Those who fancy themselves cynical would doubtless suggest that here was the only feasible way of reducing the exorbitant expectations vested in Andrew Murray. But a true cynic would view the epic, 24-game deciding set between the four British players conveniently drawn together in the first round of the Women's Doubles as confirmation of some national dread of success.
In fairness, Laura Robson's endeavours when knocked out of the singles on Monday had persuasively absolved her from a general grinding of teeth over the travails of her compatriots. And the fact that she and her partner, Georgie Stoop, last night persevered through a third set lasting 76 minutes before finally settling the issue should instead reiterate that her blossoming talent is usefully reinforced by willpower.
And quite right, too, given that few first-round ties in the Women's Doubles can ever have been witnessed by the sort of crowd that squinted into the dusk on Court One. It was in this same arena that Robson had announced herself in the juniors' tournament last year, and she and her partner finally saw off the obstinate challenge of Jade Curtis and Anna Smith 6-4, 3-6, 13-11.
Even when destiny finally beckoned the winners, they hesitated. At match point, Stoop missed out on an easy volley; and the next point she won only by clipping a forehand along the top of the net, where the ball matched her own apparent vacillation before rolling over. But then Stoop, who had failed very honourably in her own singles tie, losing in three sets against the Russian Vera Zvonareva, at last seized the moment with a backhand down the middle.
Jocelyn Rae and Melanie South had, meanwhile, won their tie with the Bondarenko sisters of Ukraine with rather less exertion, 6-1, 7-6, but any hope that his sibling's momentum would rub off on Jamie Murray sadly proved illusory. In the company of the Israeli Jonathan Erlich, he fared progressively worse through a 6-4, 6-3, 6-1 defeat at the hands of Lukasz Kubot – a potential Davis Cup opponent against Poland in September – and Oliver Marach.

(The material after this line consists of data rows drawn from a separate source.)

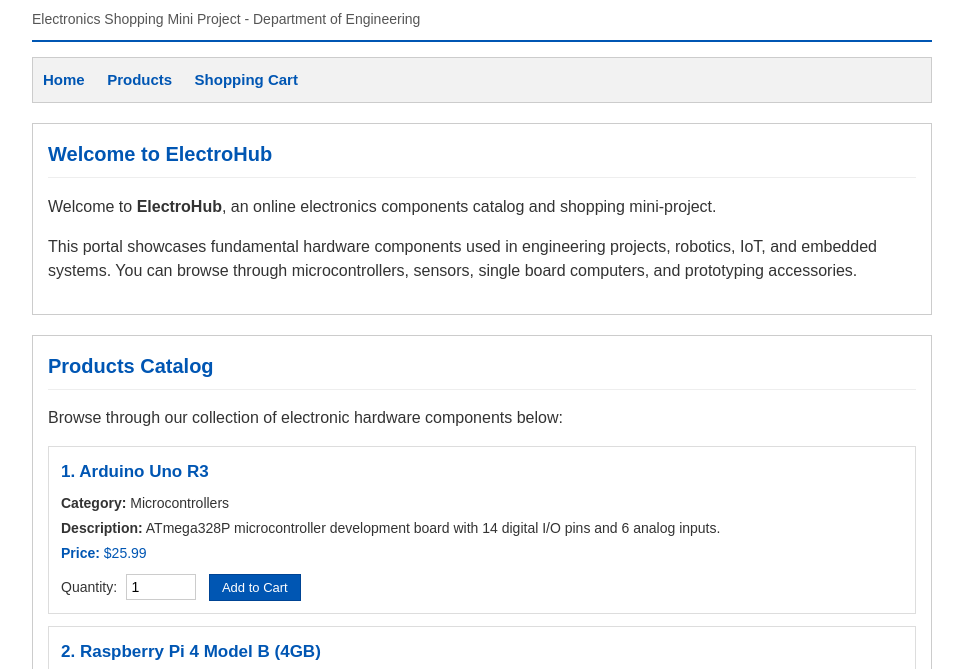
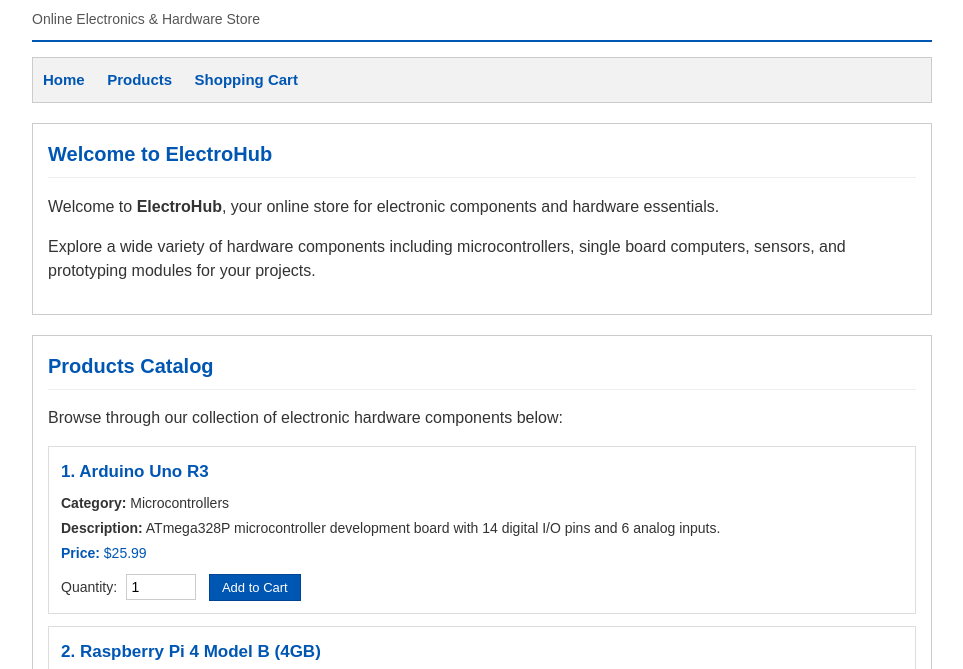
Before and after one commit to Chinmay3671/ElectroHub, a plain HTML site: page frontend/index.html in a window 1280 px wide. Shown: the part 68-737 px from the top of the page, without its empty margins (158-1121 px from the left). Drawn offline with Linux system fonts and the light colour scheme.

Commit message:
Update website text to clean final version without department/mini-project mentions

```diff
--- a/frontend/index.html
+++ b/frontend/index.html
@@ -3,7 +3,7 @@
 <head>
     <meta charset="UTF-8">
     <meta name="viewport" content="width=device-width, initial-scale=1.0">
-    <title>ElectroHub – Electronics Shopping Mini Project</title>
+    <title>ElectroHub – Online Electronics Store</title>
     <link rel="stylesheet" href="style.css">
 </head>
 <body>
@@ -13,7 +13,7 @@
         <!-- Header -->
         <header class="header-section">
             <h1>ElectroHub</h1>
-            <p class="subtitle">Electronics Shopping Mini Project - Department of Engineering</p>
+            <p class="subtitle">Online Electronics &amp; Hardware Store</p>
         </header>
 
         <!-- Navigation Bar -->
@@ -26,8 +26,8 @@
         <!-- Home Section -->
         <section id="home" class="box-section">
             <h2>Welcome to ElectroHub</h2>
-            <p>Welcome to <strong>ElectroHub</strong>, an online electronics components catalog and shopping mini-project.</p>
-            <p>This portal showcases fundamental hardware components used in engineering projects, robotics, IoT, and embedded systems. You can browse through microcontrollers, sensors, single board computers, and prototyping accessories.</p>
+            <p>Welcome to <strong>ElectroHub</strong>, your online store for electronic components and hardware essentials.</p>
+            <p>Explore a wide variety of hardware components including microcontrollers, single board computers, sensors, and prototyping modules for your projects.</p>
         </section>
 
         <!-- Products Section -->
@@ -170,7 +170,7 @@
 
         <!-- Footer -->
         <footer class="footer-section">
-            <p>&copy; 2026 ElectroHub – Electronics Shopping Mini Project</p>
+            <p>&copy; 2026 ElectroHub. All rights reserved.</p>
         </footer>
 
     </div>
```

But two other British pairings – Jamie Delgado and Jonathan Marray, and Alex Bogdanovic and James Ward – both made it through their ties. Of course, they say that patriotism is the last refuge of a scoundrel. But the last refuge of a patriot, palpably, is knockabout tennis of this kind. Still, it was great entertainment. Bring on the mixed doubles!Reuse content